Experts at the GLAMOS glacier monitoring center are on the lookout for possible extreme melting this year, amid early warning signs of the country’s 1,400 glaciers, a number that is now dwindling .
“The acceleration is dramatic, with as much ice lost in just two years as between 1960 and 1990,” the academy said. “These two extreme consecutive years led to the collapse of glacial tongues and the disappearance of many smaller glaciers. »
Matthias Huss, director of GLAMOS, who participated in the study, said in an interview that Switzerland has already lost up to 1,000 small glaciers and that “we are now starting to lose larger and more important glaciers.”
“Glaciers are the ambassadors of climate change. They explain very clearly what is happening in nature because they respond very sensitively to warming temperatures,” he said. “The study once again underlines that it is urgent to act now if we want to stabilize (the) climate and if we want to save at least part of the glaciers.”
The team said the “massive ice loss” resulted from a winter with very low volumes of snow – which falls on glaciers and protects them from direct exposure to sunlight – and high summer temperatures.
All of Switzerland – where the Alps cut across most of the south and central part of the country – was affected, and glaciers in southern and eastern regions melted almost as fast as during the record thaw of 2022.
“Melting of several meters was measured in southern Valais and the Engadine valley at a level above 3,200 meters (10,500 feet), an altitude at which glaciers had until recently maintained their balance,” the team said.
The average loss of ice thickness reached 3 meters (10 feet) in places such as the Gries glacier in Valais, the Basòdino glacier in the southern canton or region of Ticino, and the Vadret Pers glacier system in eastern Graubünden. .
The situation in parts of the central Bernese Oberland and Valais was less dramatic, such as the Aletsch glacier in Valais and the Plaine Morte glacier in the canton of Bern, as they benefited from greater snowfall in winter. But even in such areas, “a loss of more than 2 meters in average ice thickness is extremely high,” the team said.

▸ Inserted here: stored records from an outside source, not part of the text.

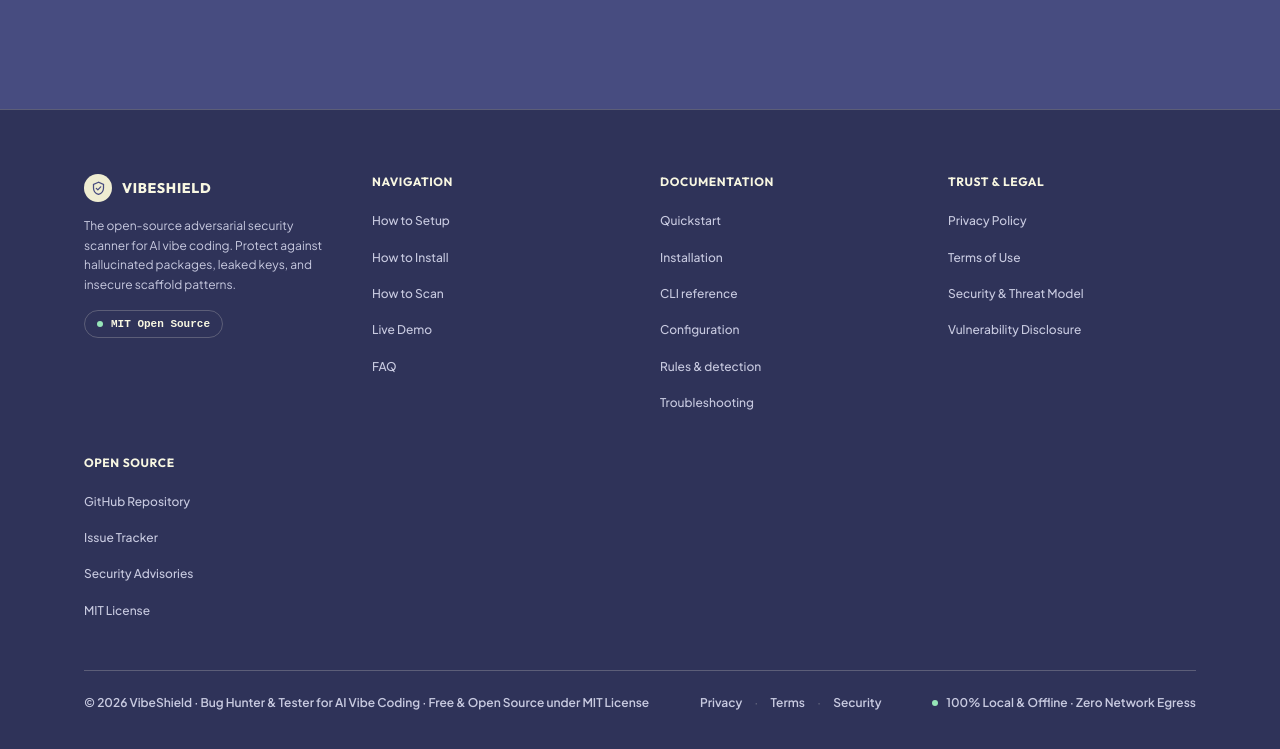
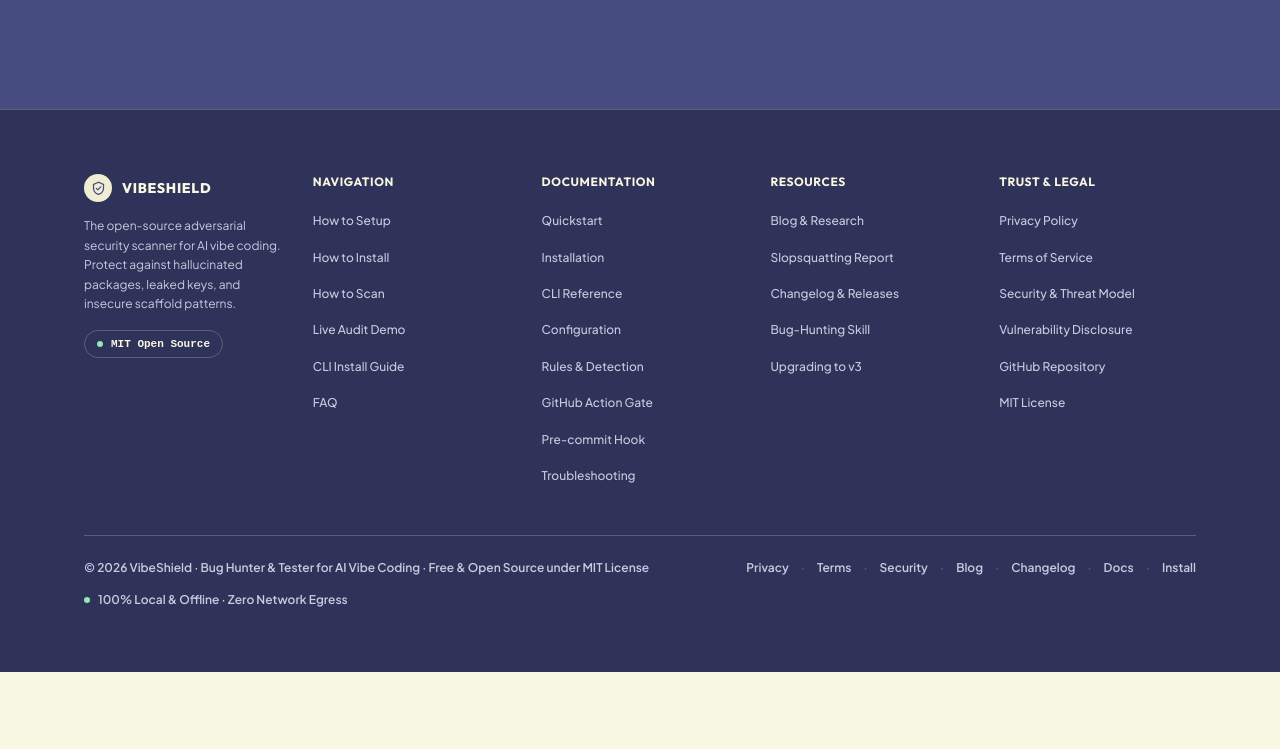
Before and after one commit to rajviyash9136freefr-tech/vibeshield, an Astro site in the folder site/: page / in a window 1280 px wide. Shown: the part 7596-8345 px from the top of the page. After the commit the page ends 8268 px from the top, so only its background shows below. Built offline with nearby package versions, Linux system fonts and the light colour scheme; Astro itself is replaced by a stand-in of ours.

Commit message:
fix(footer): align 5-column grid and include all pages in navigation and bottom bar

```diff
--- a/site/src/components/ui/Footer.astro
+++ b/site/src/components/ui/Footer.astro
@@ -8,7 +8,7 @@
   style="background-color: var(--ink-strong); color: var(--on-ink); border-top: 1px solid var(--border-on-ink);"
 >
   <div class="wrap py-14 lg:py-16">
-    <div class="grid grid-cols-1 gap-10 sm:grid-cols-2 lg:grid-cols-4">
+    <div class="grid grid-cols-1 gap-8 sm:grid-cols-2 md:grid-cols-3 lg:grid-cols-5">
       <!-- Col 1: Brand & Purpose -->
       <div>
         <div class="flex items-center gap-2.5 font-bold tracking-tight text-sm font-display" style="color: var(--on-ink)">
@@ -46,7 +46,7 @@
         </div>
       </div>
 
-      <!-- Cols 2-4: Navigation Links -->
+      <!-- Cols 2-5: Navigation Links -->
       {FOOTER.cols.map((col) => (
         <nav aria-label={col.title}>
           <h2 class="text-xs font-display font-bold uppercase tracking-wider" style="color: var(--on-ink)">{col.title}</h2>
@@ -77,7 +77,7 @@
       style="border-top: 1px solid var(--border-on-ink); color: var(--on-ink-soft);"
     >
       <span>{FOOTER.bottom}</span>
-      <div class="flex items-center gap-3">
+      <div class="flex flex-wrap items-center gap-x-3 gap-y-1">
         <a
           href={baseHref('/privacy')}
           class="hover:underline transition-colors"
@@ -101,6 +101,38 @@
           onmouseover="this.style.color='var(--on-ink)'"
           onmouseout="this.style.color='var(--on-ink-soft)'"
         >Security</a>
+        <span aria-hidden="true" style="color: var(--border-on-ink)">·</span>
+        <a
+          href={baseHref('/blog')}
+          class="hover:underline transition-colors"
+          style="color: var(--on-ink-soft);"
+          onmouseover="this.style.color='var(--on-ink)'"
+          onmouseout="this.style.color='var(--on-ink-soft)'"
+        >Blog</a>
+        <span aria-hidden="true" style="color: var(--border-on-ink)">·</span>
+        <a
+          href={baseHref('/changelog')}
+          class="hover:underline transition-colors"
+          style="color: var(--on-ink-soft);"
+          onmouseover="this.style.color='var(--on-ink)'"
+          onmouseout="this.style.color='var(--on-ink-soft)'"
+        >Changelog</a>
+        <span aria-hidden="true" style="color: var(--border-on-ink)">·</span>
+        <a
+          href={baseHref('/docs')}
+          class="hover:underline transition-colors"
+          style="color: var(--on-ink-soft);"
+          onmouseover="this.style.color='var(--on-ink)'"
+          onmouseout="this.style.color='var(--on-ink-soft)'"
+        >Docs</a>
+        <span aria-hidden="true" style="color: var(--border-on-ink)">·</span>
+        <a
+          href={baseHref('/install')}
+          class="hover:underline transition-colors"
+          style="color: var(--on-ink-soft);"
+          onmouseover="this.style.color='var(--on-ink)'"
+          onmouseout="this.style.color='var(--on-ink-soft)'"
+        >Install</a>
       </div>
       <span class="flex items-center gap-2">
         <span class="h-1.5 w-1.5 rounded-full" style="background: var(--ok-on-ink)"></span>
--- a/site/src/data/site.ts
+++ b/site/src/data/site.ts
@@ -223,7 +223,8 @@
         ['How to Setup', '/#agents'],
         ['How to Install', '/#install'],
         ['How to Scan', '/#how-to-scan'],
-        ['Live Demo', '/#scanner'],
+        ['Live Audit Demo', '/#scanner'],
+        ['CLI Install Guide', '/install'],
         ['FAQ', '/#faq'],
       ] as [string, string][],
     },
@@ -232,27 +233,32 @@
       links: [
         ['Quickstart', '/docs/quickstart'],
         ['Installation', '/docs/installation'],
-        ['CLI reference', '/docs/cli'],
+        ['CLI Reference', '/docs/cli'],
         ['Configuration', '/docs/config'],
-        ['Rules & detection', '/docs/rules'],
+        ['Rules & Detection', '/docs/rules'],
+        ['GitHub Action Gate', '/docs/github-action'],
+        ['Pre-commit Hook', '/docs/pre-commit'],
         ['Troubleshooting', '/docs/troubleshooting'],
+      ] as [string, string][],
+    },
+    {
+      title: 'Resources',
+      links: [
+        ['Blog & Research', '/blog'],
+        ['Slopsquatting Report', '/blog/slopsquatting-explained'],
+        ['Changelog & Releases', '/changelog'],
+        ['Bug-Hunting Skill', '/docs/skill'],
+        ['Upgrading to v3', '/docs/migration-v3'],
       ] as [string, string][],
     },
     {
       title: 'Trust & Legal',
       links: [
         ['Privacy Policy', '/privacy'],
-        ['Terms of Use', '/terms'],
+        ['Terms of Service', '/terms'],
         ['Security & Threat Model', '/security'],
         ['Vulnerability Disclosure', '/security#disclosure'],
-      ] as [string, string][],
-    },
-    {
-      title: 'Open Source',
-      links: [
         ['GitHub Repository', siteConfig.social.github],
-        ['Issue Tracker', siteConfig.social.issues],
-        ['Security Advisories', siteConfig.social.securityAdvisories],
         ['MIT License', siteConfig.social.license],
       ] as [string, string][],
     },
```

Snow depths measured during the first half of February were generally higher than in the winters of 1964, 1990 or 2007, which were also characterized by low snowfall, the team said. But snow levels hit a new record in the second half of February, reaching only about 30% of the long-term average.
More than half of the automated monitoring stations above 2,000 meters, in place for at least a quarter of a century, recorded record snow levels at the time.

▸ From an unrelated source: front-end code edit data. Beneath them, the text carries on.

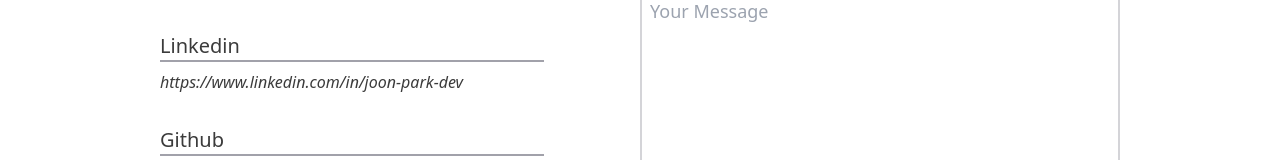
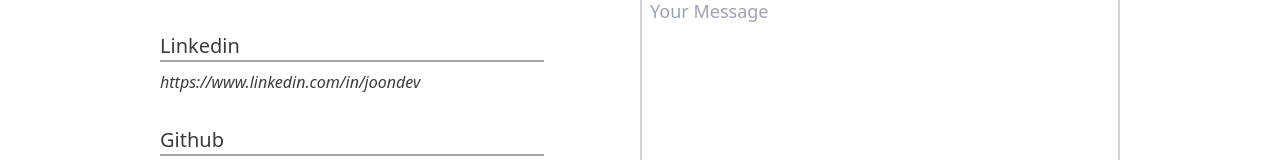
Before and after one commit to clasod2736/portfolio, a React (Vite) app: page /contact in a window 1280 px wide. Shown: the part 571-731 px from the top of the page. Built offline with nearby package versions, Linux system fonts and the light colour scheme; what tailwindcss-animation-delay would draw is missing.

Commit message:
linkedin address update

```diff
--- a/src/components/header/browser/BrowserHeader.tsx
+++ b/src/components/header/browser/BrowserHeader.tsx
@@ -36,7 +36,7 @@
           <Github />
         </a>
         <a
-          href="https://www.linkedin.com/in/joon-park-dev"
+          href="https://www.linkedin.com/in/joondev"
           className={` dark:hover:text-zinc-200 hover:text-zinc-500
           ${
             anime ? "animate-slideUp" : ""
--- a/src/constants/contact.ts
+++ b/src/constants/contact.ts
@@ -7,8 +7,8 @@
   },
   {
     id: "Linkedin",
-    title: "https://www.linkedin.com/in/joon-park-dev",
-    link: "https://www.linkedin.com/in/joon-park-dev",
+    title: "https://www.linkedin.com/in/joondev",
+    link: "https://www.linkedin.com/in/joondev",
   },
   {
     id: "Github",
--- a/src/constants/toggleMenu.ts
+++ b/src/constants/toggleMenu.ts
@@ -13,7 +13,7 @@
   {
     content: LinkedIn,
     id: "linkedin",
-    link: "https://www.linkedin.com/in/joon-park-dev",
+    link: "https://www.linkedin.com/in/joondev",
   },
   { content: Blog, id: "blog", link: "https://joondev.blog" },
 ];
```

After that, an extremely warm June caused snow to melt two to four weeks earlier than usual, and midsummer snowfall melted very quickly, the team said.

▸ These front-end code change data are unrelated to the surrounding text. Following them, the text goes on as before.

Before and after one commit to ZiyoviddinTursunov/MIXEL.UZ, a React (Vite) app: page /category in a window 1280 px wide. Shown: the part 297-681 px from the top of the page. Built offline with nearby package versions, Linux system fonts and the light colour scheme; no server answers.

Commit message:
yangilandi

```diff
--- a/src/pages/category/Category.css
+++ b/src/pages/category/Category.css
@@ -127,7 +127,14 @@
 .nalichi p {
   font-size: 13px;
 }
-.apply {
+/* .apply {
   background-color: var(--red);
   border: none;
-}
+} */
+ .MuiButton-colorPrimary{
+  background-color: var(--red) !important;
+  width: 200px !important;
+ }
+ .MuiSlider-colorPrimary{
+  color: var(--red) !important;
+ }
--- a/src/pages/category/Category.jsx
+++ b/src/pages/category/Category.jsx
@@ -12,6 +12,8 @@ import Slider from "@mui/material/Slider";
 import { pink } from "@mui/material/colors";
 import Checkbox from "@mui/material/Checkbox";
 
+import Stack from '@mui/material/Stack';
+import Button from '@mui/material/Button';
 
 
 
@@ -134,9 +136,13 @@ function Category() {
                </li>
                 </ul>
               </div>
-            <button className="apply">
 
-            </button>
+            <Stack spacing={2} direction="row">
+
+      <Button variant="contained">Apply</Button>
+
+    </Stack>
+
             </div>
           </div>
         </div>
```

Swiss meteorologists reported in August that the level of zero degrees Celsius – the altitude at which water freezes – had reached its highest level ever recorded, at almost 5,300 meters (17,400 feet), meaning that all Swiss Alpine peaks were facing temperatures above zero.